Tirado will become a member of the Gucci Changemakers Council, a new global program the company launched in March to support a shift in the industry and to foster unity through community action. As reported, Gucci Changemakers includes a fund totaling $5 million over five years and a $1.5 million four-year scholarship program in North America. In addition, Gucci is fostering a global employee-volunteering framework that will fuel the company’s commitment to create a lasting social impact in communities and within the fashion industry.
The Changemakers Fund will invest in community-based programs in cities across North America. In particular, it will focus on building strong connections and opportunities within the African-American community, among others.
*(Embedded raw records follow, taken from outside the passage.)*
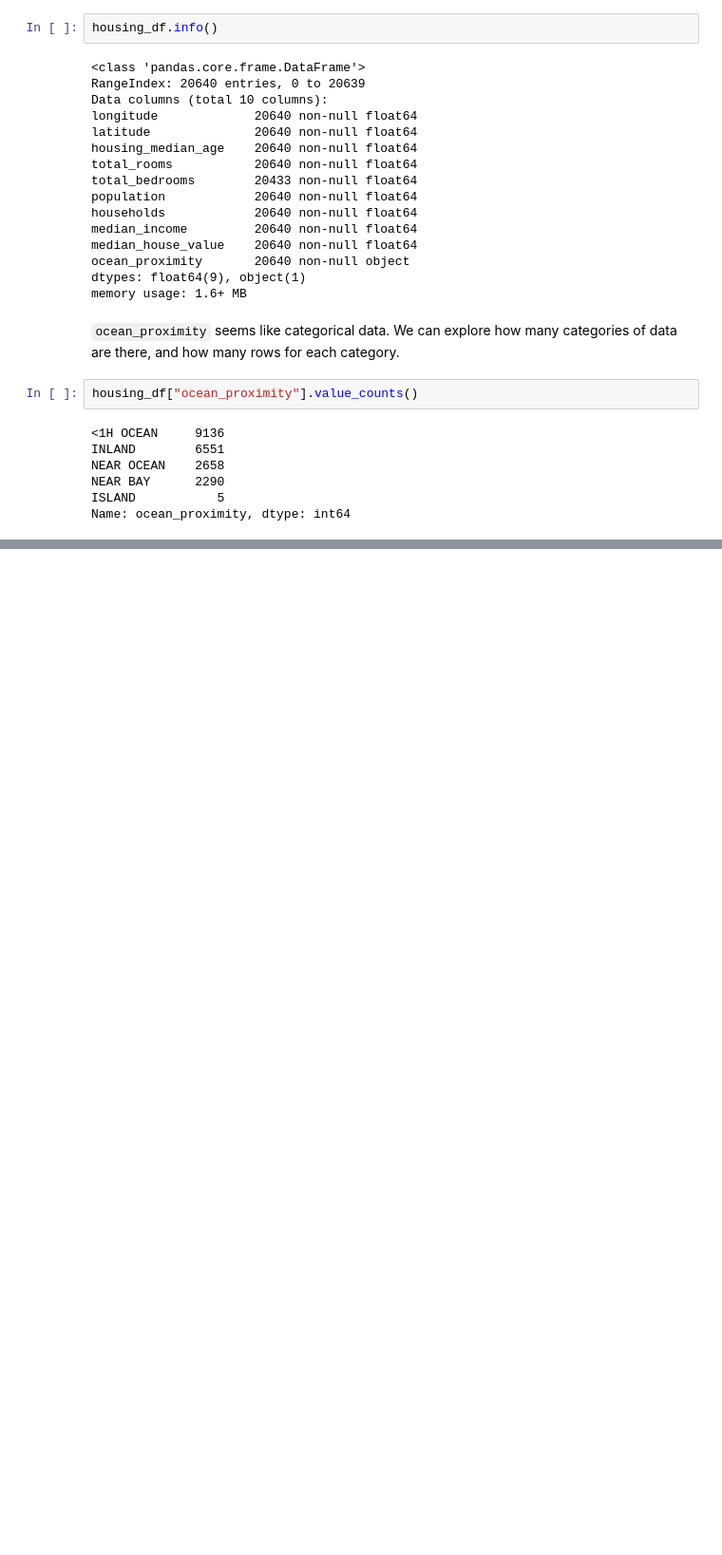
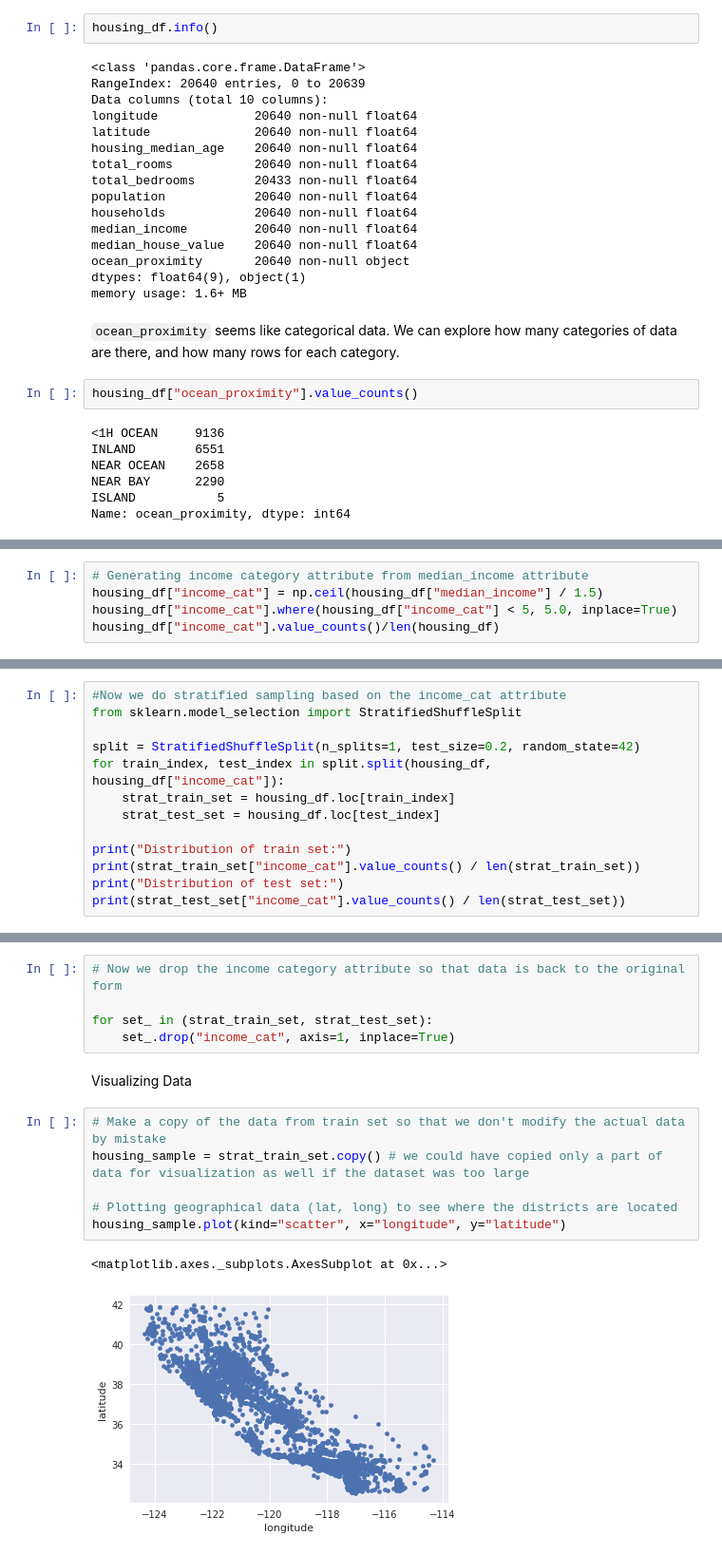
Before and after one commit to amartyakhan/MachineLearning, a Jupyter notebook: Machine Learning with Scikit-learn and Tensorflow/Chapter 2. End-to-End Machine Learning Project.ipynb, the cells around one changed output, grey strips where cells are left out. Shown: that part at 95% size. Drawn from its saved outputs; the diff is of its cells as text; blank space fills up the shorter version.

Commit message:
Housing price data exploration contd.

```diff
--- a/Machine Learning with Scikit-learn and Tensorflow/Chapter 2. End-to-End Machine Learning Project.ipynb
+++ b/Machine Learning with Scikit-learn and Tensorflow/Chapter 2. End-to-End Machine Learning Project.ipynb
@@ -110,0 +150,5 @@ plt.show()
+# %%
+# Generating income category attribute from median_income attribute
+housing_df["income_cat"] = np.ceil(housing_df["median_income"] / 1.5)
+housing_df["income_cat"].where(housing_df["income_cat"] < 5, 5.0, inplace=True)
+housing_df["income_cat"].value_counts()/len(housing_df)
@@ -110,0 +162,13 @@ plt.show()
+# %%
+#Now we do stratified sampling based on the income_cat attribute
+from sklearn.model_selection import StratifiedShuffleSplit
+
+split = StratifiedShuffleSplit(n_splits=1, test_size=0.2, random_state=42)
+for train_index, test_index in split.split(housing_df, housing_df["income_cat"]):
+    strat_train_set = housing_df.loc[train_index]
+    strat_test_set = housing_df.loc[test_index]
+
+print("Distribution of train set:")
+print(strat_train_set["income_cat"].value_counts() / len(strat_train_set))
+print("Distribution of test set:")
+print(strat_test_set["income_cat"].value_counts() / len(strat_test_set))
@@ -110,0 +190,16 @@ plt.show()
+# %%
+# Now we drop the income category attribute so that data is back to the original form
+
+for set_ in (strat_train_set, strat_test_set):
+    set_.drop("income_cat", axis=1, inplace=True)
+# %% [markdown]
+Visualizing Data
+# %%
+# Make a copy of the data from train set so that we don't modify the actual data by mistake
+housing_sample = strat_train_set.copy() # we could have copied only a part of data for visualization as well if the dataset was too large
+
+# Plotting geographical data (lat, long) to see where the districts are located
+housing_sample.plot(kind="scatter", x="longitude", y="latitude")
+# %% [output]
+<matplotlib.axes._subplots.AxesSubplot at 0x...>
+[figure, added]
```
Also changed, not shown: parts of 16 cells of this notebook.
To this end, the Italian fashion group relies on advice from and support of a Changemakers Council, made up of community leaders and social change experts ranging from fashion activist Bethann Hardison, who attended Gucci’s fall show in February in Milan; Harlem couturier Dapper Dan; poet and activist Cleo Wade; entertainer, entrepreneur and philanthropist Will.i.am, and Ivy McGregor, ceo of innovative vision strategic consulting the IVY Inc., to name a few. Tirado, who will be part of the corporate executive committee, will be based in New York because, despite the trips around the world she is expected to take on a regular basis, several of Gucci’s projects will be rooted in the U.S., noted Bizzarri.
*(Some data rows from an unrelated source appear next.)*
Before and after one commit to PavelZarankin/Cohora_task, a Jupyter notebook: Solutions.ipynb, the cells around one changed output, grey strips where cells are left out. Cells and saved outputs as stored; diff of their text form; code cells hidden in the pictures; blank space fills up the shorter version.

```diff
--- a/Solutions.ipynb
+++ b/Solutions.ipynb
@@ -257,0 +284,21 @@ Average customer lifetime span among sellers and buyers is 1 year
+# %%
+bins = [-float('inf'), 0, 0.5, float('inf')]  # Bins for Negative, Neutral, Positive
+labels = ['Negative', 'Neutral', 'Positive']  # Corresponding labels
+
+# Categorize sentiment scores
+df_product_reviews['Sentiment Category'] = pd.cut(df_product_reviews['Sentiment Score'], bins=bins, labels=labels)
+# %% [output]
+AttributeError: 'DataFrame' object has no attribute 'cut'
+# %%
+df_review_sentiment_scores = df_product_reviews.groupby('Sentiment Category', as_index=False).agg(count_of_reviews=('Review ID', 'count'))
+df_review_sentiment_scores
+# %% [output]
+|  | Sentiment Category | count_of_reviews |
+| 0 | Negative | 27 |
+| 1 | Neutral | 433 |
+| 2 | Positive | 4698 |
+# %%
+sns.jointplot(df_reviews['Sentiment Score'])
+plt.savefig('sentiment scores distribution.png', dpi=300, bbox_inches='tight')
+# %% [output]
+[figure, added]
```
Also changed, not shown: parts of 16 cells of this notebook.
Tirado will partner closely with Antoine Phillips, the recently appointed vice president of brand and culture engagement at Gucci America, and his team in their efforts to strengthen local social impact activities through the Changemakers initiatives.
Given Tirado’s extensive work for women’s equality, she will also join the Chime for Change Advisory Board. Chime for Change was founded by Gucci in 2013 by the luxury company in collaboration with Beyoncé Knowles-Carter and Salma Hayek Pinault, wife of Kering ceo Francois-Henri Pinault, to support and promote gender equality with a focus on education, health and justice.
Along with promoting cultural and social awareness toward gender equality, Chime for Change is active in the development of projects in collaboration with GlobalGiving, a nonprofit organization based in the U.S. that provides a global crowdfunding platform for grassroots charitable projects, as well as with UNICEF.